Late reporting can cause recordables that could be avoided; once employees receive medical treatment, the cases are OSHA recordable. For example, an employee hurts his back at work but chooses to keep working without reporting it. That night at home, his back feels worse, so the employee visits a local urgent care clinic. The doctor there prescribes pain medication, which makes the case OSHA recordable (even if the employee chooses not to fill the prescription). If the employee had been instructed to report the injury immediately while at work, the company’s occupational medicine provider may have offered conservative, medically appropriate treatment that may not have been recordable.
6) Give healing a chance.
If an employee is injured and is sent home or placed on light duty for the remainder of the shift, the case is not recordable — as long as the employee can return to routine duties the next calendar day and no recordable medical treatment is rendered. Use the day of the injury to allow the employee to recover; send the employee home for rest or provide light duty for the remainder of the shift. This time may be enough to allow the employee to return to normal duties, avoiding a potential OSHA recordable.
7) Document the doctor’s opinion.
Recordability is based on the doctor’s opinion, not the employee’s actions. If a medical provider states that an employee can work, but the employee chooses to stay home anyway, the case is not recordable.
8) Keep job descriptions updated.
Restricted duty occurs when an employee cannot perform all routine duties at least once per week. Current job descriptions will describe all routine duties and assist with quick decisions about what is (and is not) restricted duty. For example, an injury that restricts an employee from climbing a ladder is not a restricted duty case if the employee only climbs a ladder once per month.
9) Educate employees.
Voluntary recreation on the premises is not work-related; horseplay on the premises is work related. Ensure that your employees know what is acceptable in this area and what is not. Recreational activities are employer-sanctioned, such as using a walking trail or basketball hoop on company property. Injuries that occur during these activities are not OSHA recordable. Horseplay activities are employer-prohibited, such as throwing sharp objects or sabotaging a workstation. Injuries that occur as a result of horseplay may be recordable.

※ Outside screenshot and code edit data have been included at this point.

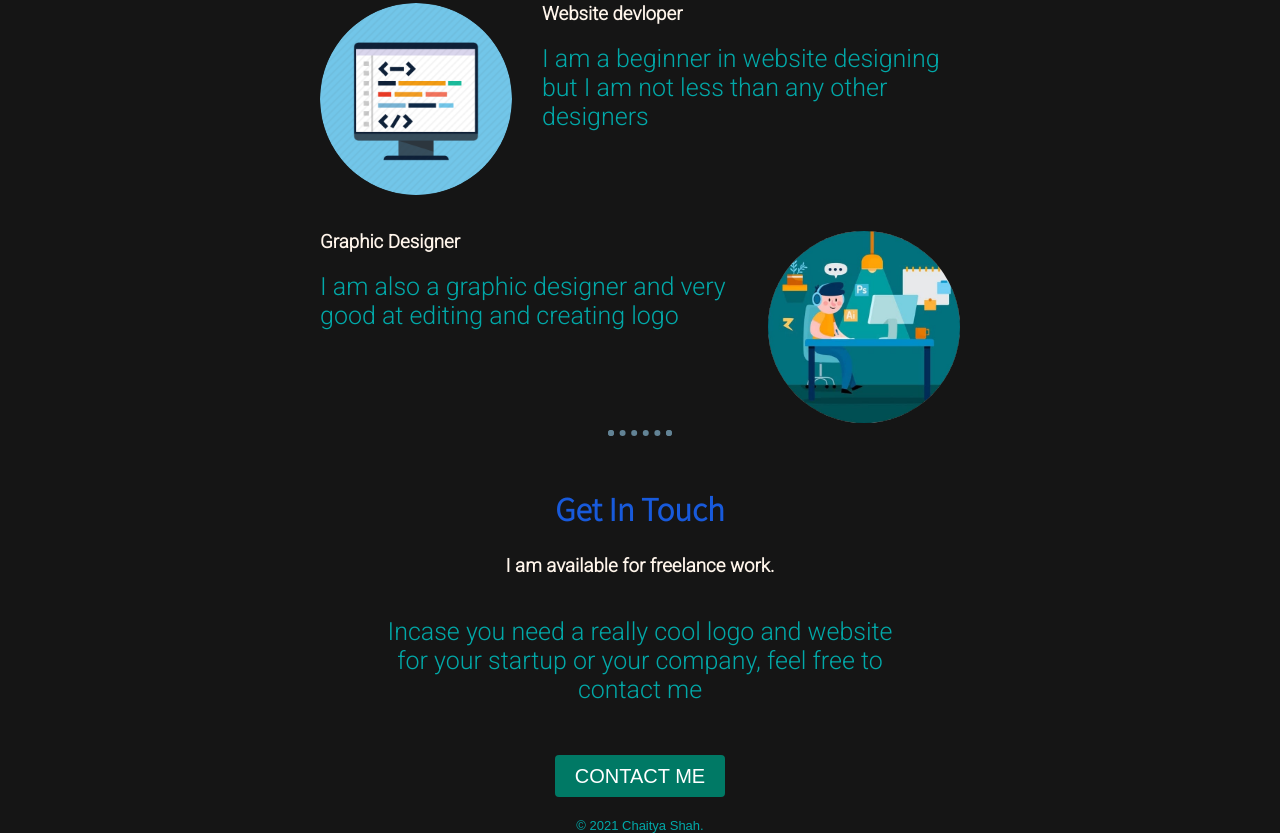
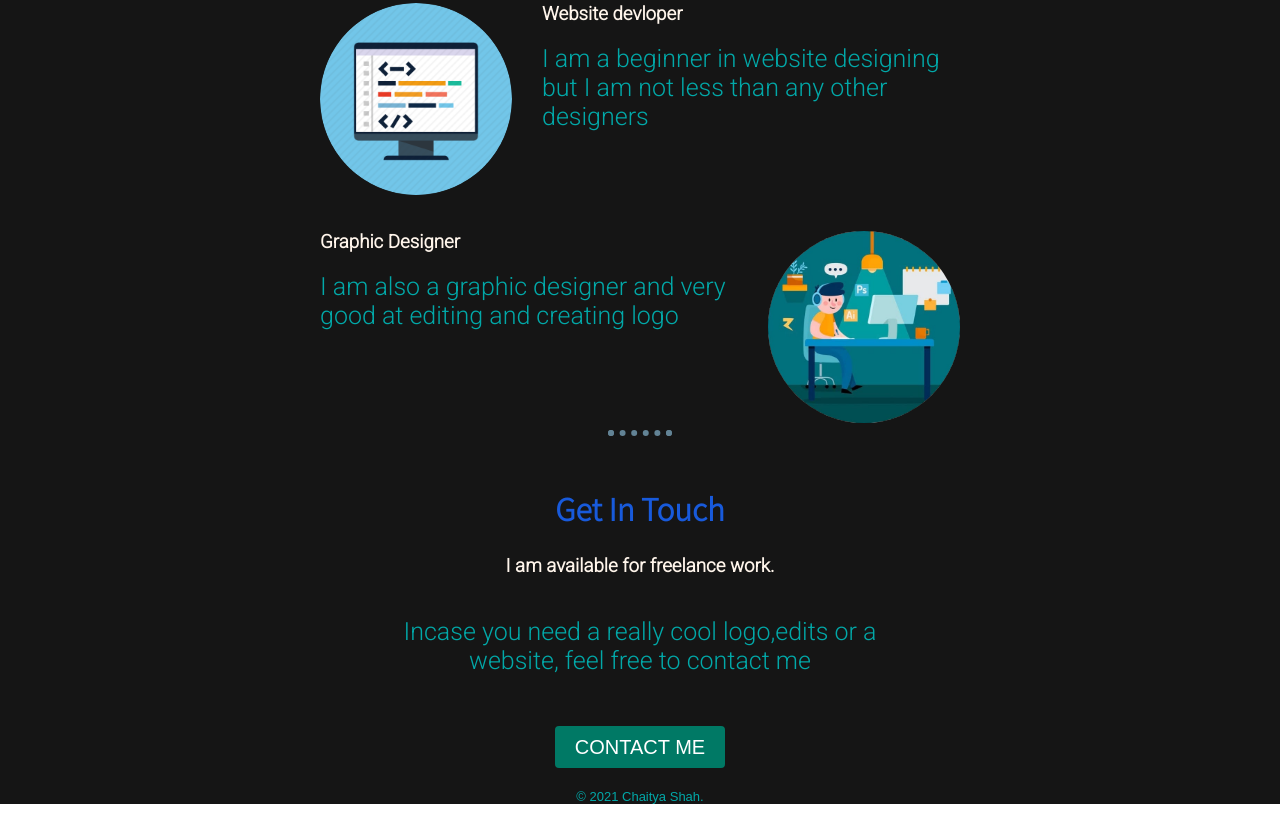
Before and after one commit to Chaitya-shah8/PractisingHTMLCSS, a plain HTML site: page index.html in a window 1280 px wide. Shown: the part 1257-2090 px from the top of the page. After the commit the page ends 2061 px from the top, so only its background shows below. Drawn offline with Linux system fonts and the light colour scheme.

Commit message:
Update index.html

```diff
--- a/index.html
+++ b/index.html
@@ -46,7 +46,7 @@
     <div class="contact-me">
       <h2>Get In Touch</h2>
       <h3>I am available for freelance work.</h3>
-      <p class="content2">Incase you need a really cool logo and website for your startup or your company, feel free to contact me </p>
+      <p class="content2">Incase you need a really cool logo,edits or a website, feel free to contact me </p>
       <a class="btn" href="mailto:shahchaitya212@gmail.com">CONTACT ME</a>
     </div>
   </div>
```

10) Don’t drive reporting underground.
Avoid incentives that are based on whether or not a work-related injury occurs. This type of incentive plan can drive minor injuries and illnesses underground —
employees may not want to report them for fear of losing a reward. If these minor injuries and illnesses are not reported early, they can get worse and become OSHA recordable. Incentive or recognition programs should be based on positive activities.
The Bottom Line
The best way to prevent OSHA recordables is to implement safety and health management systems that include management leadership and commitment, employee participation and acceptance and hazard recognition and control so that injuries don’t occur. Time is better spent going the distance in implementing and improving proper safety and health management systems rather than trying to avoid OSHA recordables based on the recordkeeping rules. But, when injuries do occur, knowing the facts about OSHA’s recordkeeping regulations can be very beneficial in reducing your recordable rate.
Article source: Industrial Safety & Hygiene News (ISHN) Magazine